Sunday, February 1, 2009

On The Nature Of Commitments

I've been pondering commitments lately. I haven't had an epiphany, but I thought I might ramble about them a bit and see if anything interesting falls out.

My thinking about commitments is caused by the fact that I find myself shedding them right and left since I went back to work. There aren't enough hours in any given day to let me do now what I did when I wasn't working. Of course, I didn't manage to keep all my commitments then, either. I did better, though.

Commitments seem to come in a few forms, for me at least. This list may not be exhaustive, but it includes:
  • Unbreakable commitments made to others. These are rare: wedding vows, deathbed promises and the like. And clearly what is unbreakable for some isn't inviolate for others.
  • 'Breakable' commitments made to others. These are more common. We make them all the time in work and personal life.
  • Commitments made to oneself. I chose not to split this into two categories out of personal experience. For me, at least, commitments to myself are pretty slippery. if I tell someone else about them, though, they become much harder to break than if I keep them inside.
As my available time has dropped and my workload has increased, I find that the nature of the commitments I make (and keep) is changing. More and more are related to the office, while those that were made before I went back to work are being set aside.

That's perfectly normal and understandable, of course, but it still frustrates me. Planning on doing something and then not doing it is not my style. Particularly if I told someone else I'd do it. It happens to us all, of course. We all bite off more than we can chew at times, but it feels like a weakness in me that should be overcome, if only I could figure out how.

I suspect I'll be in this state for quite a while. As I recall, when I quit working nearly four years ago, one of the hardest things about doing so was all the commitments I'd made to my coworkers at the office. Letting those go was not a simple task, and now I am setting myself up for that again someday.

But for now I suffer the opposite, sort of. I'm having to let go of the commitments I made when I wasn't working. There's less time for the fire department and friends. There's less time for me, to do things like go to the gym.
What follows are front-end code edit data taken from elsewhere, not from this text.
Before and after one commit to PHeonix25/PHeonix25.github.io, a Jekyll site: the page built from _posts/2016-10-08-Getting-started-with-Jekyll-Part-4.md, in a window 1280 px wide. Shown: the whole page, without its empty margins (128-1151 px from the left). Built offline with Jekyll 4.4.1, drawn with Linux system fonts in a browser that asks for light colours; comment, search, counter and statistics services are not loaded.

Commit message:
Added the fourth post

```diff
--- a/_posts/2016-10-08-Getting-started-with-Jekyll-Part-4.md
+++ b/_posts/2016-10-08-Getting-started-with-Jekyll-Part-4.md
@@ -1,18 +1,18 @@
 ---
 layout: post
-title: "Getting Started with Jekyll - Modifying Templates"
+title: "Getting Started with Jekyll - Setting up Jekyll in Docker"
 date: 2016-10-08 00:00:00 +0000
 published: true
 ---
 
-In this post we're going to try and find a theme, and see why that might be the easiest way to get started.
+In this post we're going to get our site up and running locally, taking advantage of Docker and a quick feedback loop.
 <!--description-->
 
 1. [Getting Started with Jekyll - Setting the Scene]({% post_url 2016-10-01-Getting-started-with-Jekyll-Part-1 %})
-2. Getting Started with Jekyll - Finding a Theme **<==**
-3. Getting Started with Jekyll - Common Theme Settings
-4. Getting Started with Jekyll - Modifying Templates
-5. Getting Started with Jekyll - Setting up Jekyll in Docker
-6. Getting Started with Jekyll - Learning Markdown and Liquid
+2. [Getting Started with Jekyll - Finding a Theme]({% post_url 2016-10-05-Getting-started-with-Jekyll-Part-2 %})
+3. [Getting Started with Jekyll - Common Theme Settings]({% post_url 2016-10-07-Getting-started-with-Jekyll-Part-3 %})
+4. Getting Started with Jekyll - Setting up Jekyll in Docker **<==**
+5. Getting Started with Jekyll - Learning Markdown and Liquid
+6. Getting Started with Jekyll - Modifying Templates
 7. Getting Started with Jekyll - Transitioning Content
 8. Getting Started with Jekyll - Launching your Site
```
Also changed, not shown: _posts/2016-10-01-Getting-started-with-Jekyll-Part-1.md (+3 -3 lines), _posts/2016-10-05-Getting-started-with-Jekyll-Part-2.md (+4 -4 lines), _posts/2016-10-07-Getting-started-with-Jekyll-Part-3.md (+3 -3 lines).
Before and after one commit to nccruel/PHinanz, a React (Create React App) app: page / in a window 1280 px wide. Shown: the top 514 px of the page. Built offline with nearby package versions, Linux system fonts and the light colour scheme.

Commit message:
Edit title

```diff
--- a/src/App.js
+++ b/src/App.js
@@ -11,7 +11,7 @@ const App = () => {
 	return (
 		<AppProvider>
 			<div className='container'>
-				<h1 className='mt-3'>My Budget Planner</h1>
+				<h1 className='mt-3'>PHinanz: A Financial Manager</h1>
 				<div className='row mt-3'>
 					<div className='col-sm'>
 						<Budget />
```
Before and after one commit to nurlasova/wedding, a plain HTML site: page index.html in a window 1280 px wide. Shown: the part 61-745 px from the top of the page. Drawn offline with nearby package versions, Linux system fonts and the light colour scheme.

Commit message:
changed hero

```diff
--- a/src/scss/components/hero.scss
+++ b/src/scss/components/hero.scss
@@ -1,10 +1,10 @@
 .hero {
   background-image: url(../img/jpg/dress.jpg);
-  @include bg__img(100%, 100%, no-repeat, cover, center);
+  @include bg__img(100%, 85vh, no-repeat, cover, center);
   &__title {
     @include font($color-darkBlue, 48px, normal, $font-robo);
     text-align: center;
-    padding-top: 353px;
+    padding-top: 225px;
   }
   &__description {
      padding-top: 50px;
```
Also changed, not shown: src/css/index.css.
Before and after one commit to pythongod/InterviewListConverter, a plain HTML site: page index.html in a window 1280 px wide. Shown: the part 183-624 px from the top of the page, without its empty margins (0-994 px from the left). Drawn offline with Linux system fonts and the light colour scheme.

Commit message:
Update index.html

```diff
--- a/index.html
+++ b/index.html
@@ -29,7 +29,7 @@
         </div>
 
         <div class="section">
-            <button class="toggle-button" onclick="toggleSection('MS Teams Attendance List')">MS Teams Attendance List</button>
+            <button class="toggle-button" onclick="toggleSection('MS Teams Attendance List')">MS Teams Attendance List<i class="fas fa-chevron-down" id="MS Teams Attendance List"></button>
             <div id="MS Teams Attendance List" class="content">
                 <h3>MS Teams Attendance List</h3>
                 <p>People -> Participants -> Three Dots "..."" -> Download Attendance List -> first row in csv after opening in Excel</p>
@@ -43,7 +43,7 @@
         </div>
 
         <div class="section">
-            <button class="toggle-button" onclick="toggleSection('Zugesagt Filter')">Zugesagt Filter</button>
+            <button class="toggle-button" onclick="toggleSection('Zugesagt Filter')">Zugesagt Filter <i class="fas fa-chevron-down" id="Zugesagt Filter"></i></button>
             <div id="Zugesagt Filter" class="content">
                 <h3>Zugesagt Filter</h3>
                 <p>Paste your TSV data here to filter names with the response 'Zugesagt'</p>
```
There's less time to walk the dogs, even.

Still, it has to be done, and it was a choice. My choice.

Something tells me I need to go think about something else for a while.